Enter UC Davis AI
In 1994 I had the opportunity to co-found a strategic partnership between UC Davis and Mars. Professor Emeritus Carl Keen in nutrition and internal medicine and Professor Bob Powell in materials science and chemical engineering were the UC Davis co-founders.
This partnership enabled me to find Professor Ilias Tagkopoulos in 2015, a faculty member in computer science and the genome and biomedical sciences center. Professor Tagkopoulos is a leader in machine learning and AI, with a particular interest in applying these tools to unraveling mysteries at the interface of food and health, including in our digestive tracts where trillions of our friends and enemies reside.
The Latest Research
With this new team assembled, we got to work. Our paper reviews the current understanding of the gut microbiome and various ways food can play a key role in improving or damaging our digestive tracks, as well as the community balance of good versus bad microbial actors. The science is intense and complex. The questions, however, are basic:
- Can probiotics in fermented foods such as yogurt be helpful given the seeding of our digestive tracts with microbes mostly happens when we are infants?
- Is it more important to feed the good microbes in our digestive tracts by feeding ourselves with certain types of fiber they prefer compared to what the bad guys like?
- What kinds of protein are best for our digestive tract microbes: plant-based or animal-based?
- Is it possible to create convenient diagnostics, such as wearable devices, to monitor how trillions of our microbial friends are feeling and what we should feed them via our diet to make them happier?
Given how little we actually know about our diet and how it impacts the world within us, the questions are endless.
Exponential Business Opportunities in Food AI
A key point of our paper is that data science and AI are now sufficiently advanced enough to start answering these questions. Like so many other areas of our life, AI can revolutionize the role food can play in improving consumer health AND create new opportunities for reducing healthcare costs.

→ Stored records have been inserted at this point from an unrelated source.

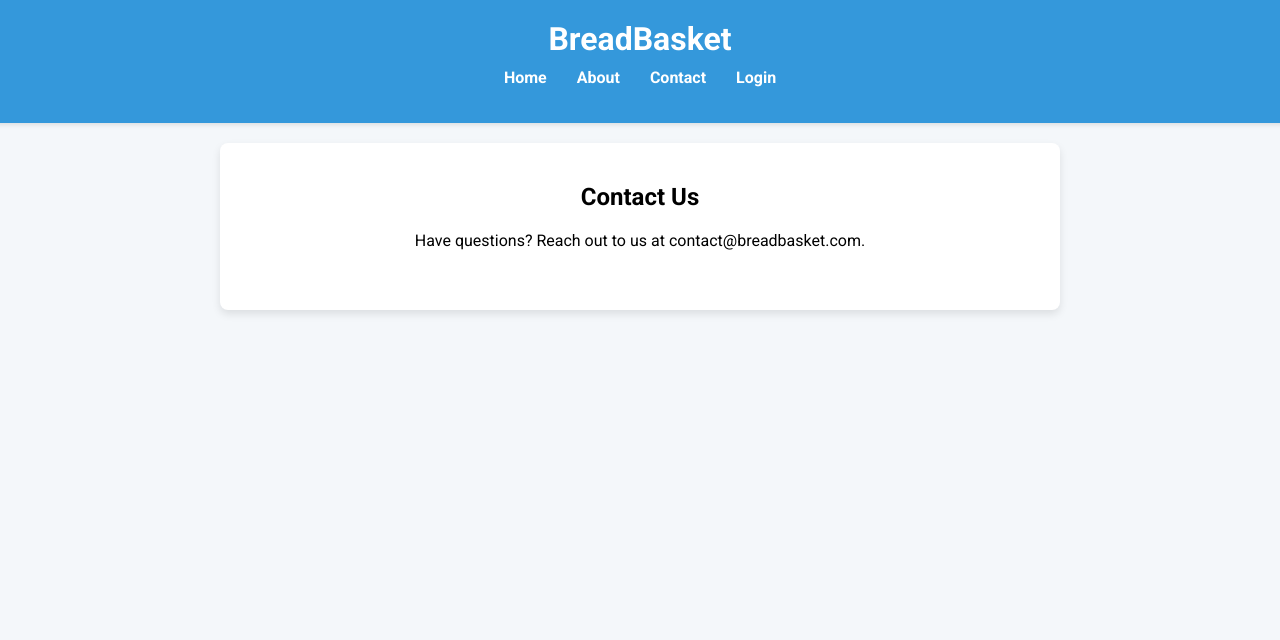
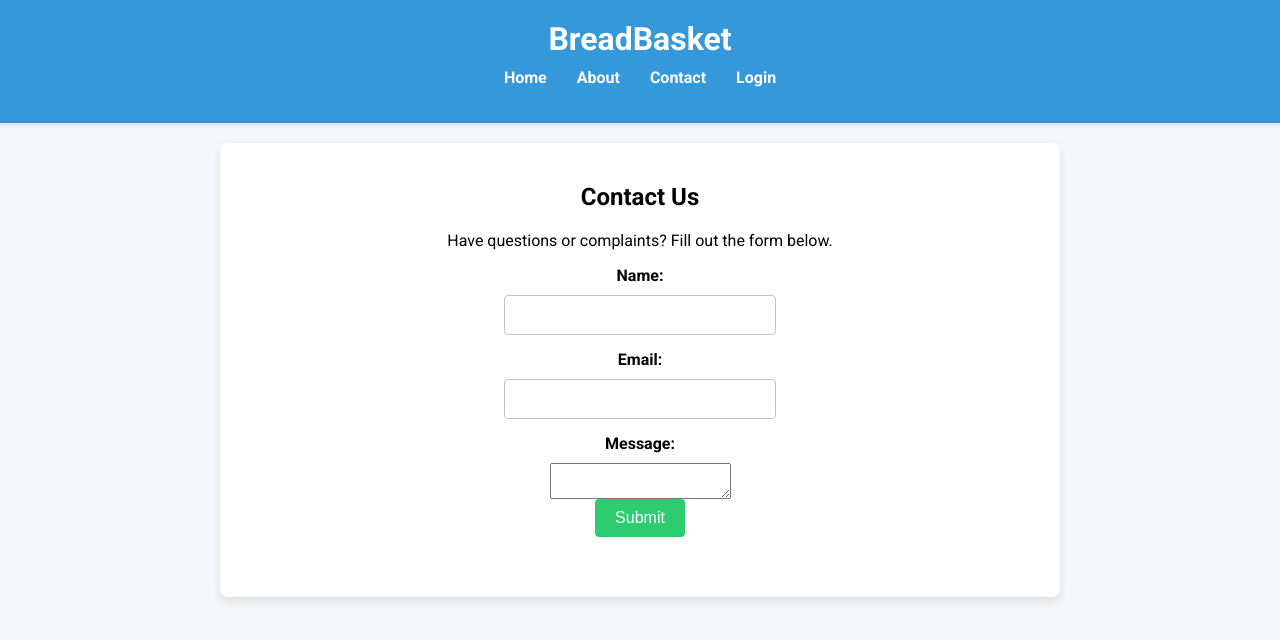
Before and after one commit to JacksonSchreiber/BreadBasket, a React (Create React App) app in the folder frontend/: page /contact in a window 1280 px wide. Shown: the top 640 px of the page. Built offline with nearby package versions, Linux system fonts and the light colour scheme.

Commit message:
Updated Contact form & backend API integration

```diff
--- a/frontend/src/Contact.js
+++ b/frontend/src/Contact.js
@@ -1,10 +1,77 @@
-import React from 'react';
+import React, { useState } from 'react';
 
 function Contact() {
+  const [formData, setFormData] = useState({
+    name: '',
+    email: '',
+    message: '',
+  });
+  const [responseMessage, setResponseMessage] = useState('');
+  const [loading, setLoading] = useState(false);
+
+  const handleChange = (e) => {
+    setFormData({ ...formData, [e.target.name]: e.target.value });
+  };
+
+  const handleSubmit = async (e) => {
+    e.preventDefault();
+    setLoading(true);
+
+    try {
+      const response = await fetch('http://127.0.0.1:5000/contact', {
+        method: 'POST',
+        headers: { 'Content-Type': 'application/json' },
+        body: JSON.stringify(formData),
+      });
+
+      if (!response.ok) throw new Error('Failed to send message');
+
+      const data = await response.json();
+      setResponseMessage(data.message);
+      setFormData({ name: '', email: '', message: '' }); // Reset form
+    } catch (error) {
+      setResponseMessage('Error sending message. Try again later.');
+    } finally {
+      setLoading(false);
+    }
+  };
+
   return (
     <section>
       <h2>Contact Us</h2>
-      <p>Have questions? Reach out to us at contact@breadbasket.com.</p>
+      <p>Have questions or complaints? Fill out the form below.</p>
+      <form onSubmit={handleSubmit}>
+        <label>Name:</label>
+        <input
+          type="text"
+          name="name"
+          value={formData.name}
+          onChange={handleChange}
+          required
+        />
+
+        <label>Email:</label>
+        <input
+          type="email"
+          name="email"
+          value={formData.email}
+          onChange={handleChange}
+          required
+        />
+
+        <label>Message:</label>
+        <textarea
+          name="message"
+          value={formData.message}
+          onChange={handleChange}
+          required
+        ></textarea>
+
+        <button type="submit" disabled={loading}>
+          {loading ? 'Sending...' : 'Submit'}
+        </button>
+      </form>
+      {responseMessage && <p>{responseMessage}</p>}
     </section>
   );
 }
```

This revolution can enable an entirely new class of AI-based companies to thrive in the multi-TRILLION-dollar food sector. These new business-creation opportunities are especially exciting because the exponential growth and value created as AI is integrated into the business model.
Enter the Graduate School of Management and Innovation + Entrepreneurship
None of these discoveries would have happened without the support of the team at the Graduate School of Management (GSM) and their culture of collaboration and entrepreneurship.
I enjoyed immensely the honor of serving two terms as the Arthur and Carlyse Ciocca Visiting Professor of Innovation and Entrepreneurship at the GSM. The class I developed as visiting professor sparked a collaboration with GSM Professor Andy Hargadon, faculty director of the Mike and Renee Child Institute for Innovation and Entrepreneurship, and Dean H. Rao Unnava to create the Food and Agriculture Industry Immersion for MBA and graduate students in food sciences, now led by industry expert Julie Morris.
The paper that I co-authored with Professor Tagkopoulos and members of his lab team represents a case study for how the best executives can lead the best businesses in the food industry. Namely, by putting AI at the center of the business model to gain competitive advantage in design of products and services, intellectual property development, consumer understanding, speed to market, etc. In other words, every CEO’s vision: better, faster and more cost effective.
The UC Davis innovation ecosystem has all the world-class ingredients to create a healthier food system, including AI.